Informal review meetings

Informal review meetings are arranged to discuss, including but not limited to, the cause of the absence, anticipated return to work, fitness for duties, support and reasonable adjustments.

An attendance improvement plan (AIP) may be an outcome of an informal meeting. 

Formal meetings

Where formal action is required as a result of an employee’s attendance record, the Trust will invite the employee to a formal meeting with reasonable notice.

Formal meeting outcomes

The outcome of a formal absence review meeting could include;

  • First written warning and/ or an attendance improvement plan
  • Final written warning and/ or an attendance improvement plan
  • Dismissal (with notice), where the employee has been given informal support and has been issued with a first and final written warning and is unable to exercise their duties due to ill health
  • Dismissal (with notice), where the employee has not been issued with a first or final warning. Considerations should include;
    • if the employee has been absent on a long-term basis
    • if the Trust has allowed for a reasonable period of recovery
    • if medical advice has been sought and considered
    • if a return to work in the short-term is unlikely
    • if there are reasonable adjustments that would enable the employee to return to work

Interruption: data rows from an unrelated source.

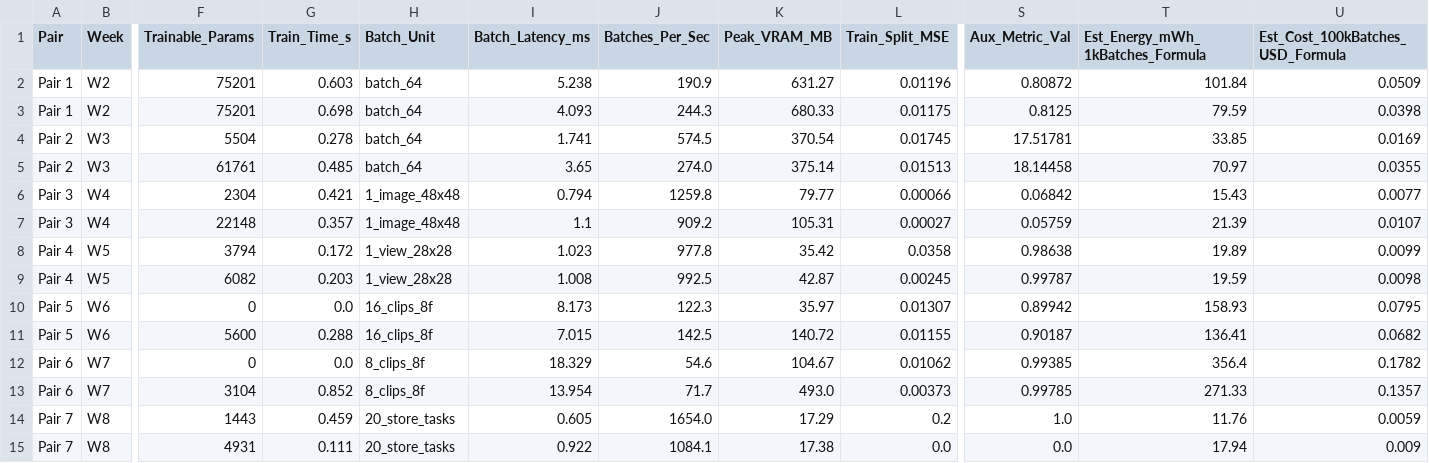
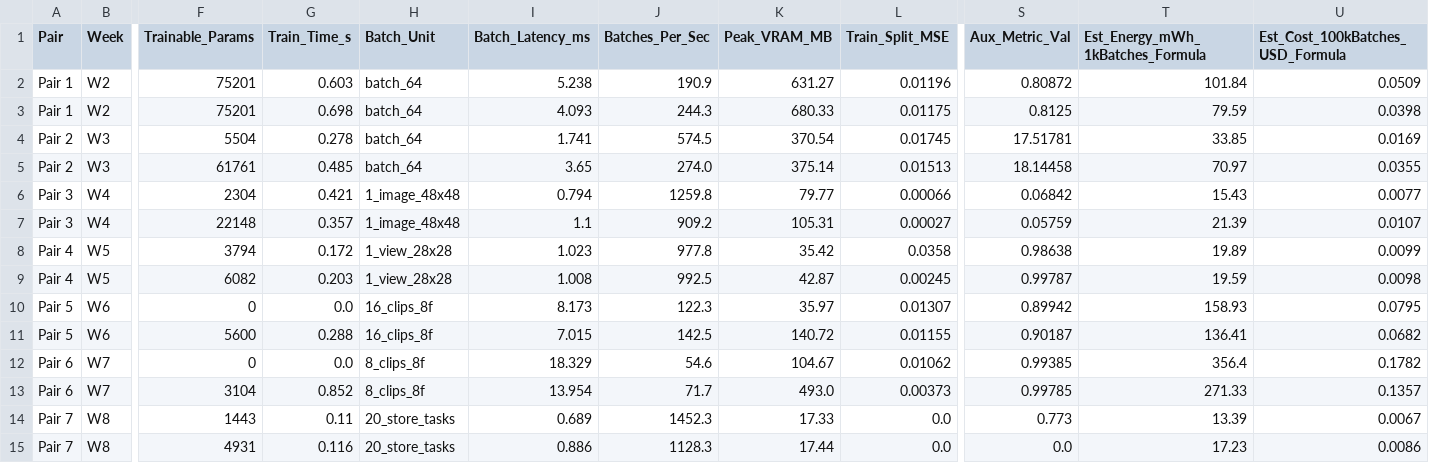
Before and after one commit to smzainbd/COMP8410_Assignment1, a CSV file: results/metrics/metrics.csv, drawn as a sheet; only a part is shown, gaps mark what is left out; the diff names each change by its address in the sheet, - before the commit and + after, or states it on an @@ line.

```diff
--- a/results/metrics/metrics.csv
+++ b/results/metrics/metrics.csv
-G14 (Train_Time_s): 0.459
+G14 (Train_Time_s): 0.11
-I14 (Batch_Latency_ms): 0.605
+I14 (Batch_Latency_ms): 0.689
-J14 (Batches_Per_Sec): 1654.0
+J14 (Batches_Per_Sec): 1452.3
-K14 (Peak_VRAM_MB): 17.29
+K14 (Peak_VRAM_MB): 17.33
-L14 (Train_Split_MSE): 0.2
+L14 (Train_Split_MSE): 0.0
-S14 (Aux_Metric_Val): 1.0
+S14 (Aux_Metric_Val): 0.773
-T14 (Est_Energy_mWh_1kBatches_Formula): 11.76
+T14 (Est_Energy_mWh_1kBatches_Formula): 13.39
-U14 (Est_Cost_100kBatches_USD_Formula): 0.0059
+U14 (Est_Cost_100kBatches_USD_Formula): 0.0067
-G15 (Train_Time_s): 0.111
+G15 (Train_Time_s): 0.116
-I15 (Batch_Latency_ms): 0.922
+I15 (Batch_Latency_ms): 0.886
-J15 (Batches_Per_Sec): 1084.1
+J15 (Batches_Per_Sec): 1128.3
-K15 (Peak_VRAM_MB): 17.38
+K15 (Peak_VRAM_MB): 17.44
-T15 (Est_Energy_mWh_1kBatches_Formula): 17.94
+T15 (Est_Energy_mWh_1kBatches_Formula): 17.23
-U15 (Est_Cost_100kBatches_USD_Formula): 0.009
+U15 (Est_Cost_100kBatches_USD_Formula): 0.0086
```
Also changed, not shown: 4 other files.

Duration of warnings

In circumstances where a warning is issued, it will be ‘live’ for a period of 12 months, unless the employee is notified otherwise.


The employee has the right to appeal against the Trust’s decision at any stage of the process. To exercise this right they must write to the person specified clearly stating the grounds for appeal, within 7 days from receipt of the letter.

An appeal will be heard by an appropriate person who was not involved in the original meeting.

At the discretion of the Trust, the appeal will be a rehearing or a review of the original decision.

New evidence will only be considered if relevant and there is sufficient reason why this has referenced earlier.